Still, exactly how Spinosaurus swam and pursued its fishy prey remains an open question.
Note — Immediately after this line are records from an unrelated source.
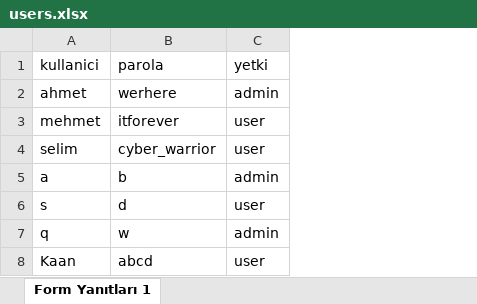
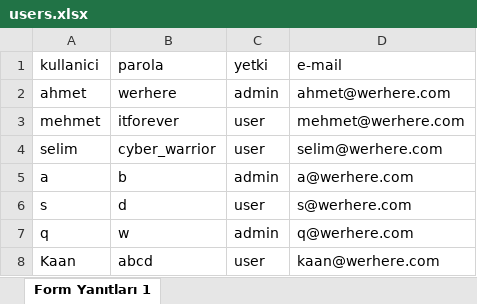
Before and after one commit to Harriery/my-python-projects, an Excel workbook: users.xlsx, sheet Form Yanıtları 1, drawn as a sheet; values as stored, in another font and other column widths than the file's, no borders; charts and pictures not drawn; the diff names each change by its address in the sheet, - before the commit and + after, or states it on an @@ line.

```diff
--- a/users.xlsx (sheet Form Yanıtları 1)
+++ b/users.xlsx (sheet Form Yanıtları 1)
+column D (e-mail), rows 2-8: ahmet@werhere.com | mehmet@werhere.com | selim@werhere.com | a@werhere.com | s@werhere.com | q@werhere.com | kaan@werhere.com
```
Also changed, not shown: 2 other files.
The prehistoric predator, with its elongated body and gigantic back sail, continues to perplex scientists because it’s so unusual when compared to other aquatic creatures.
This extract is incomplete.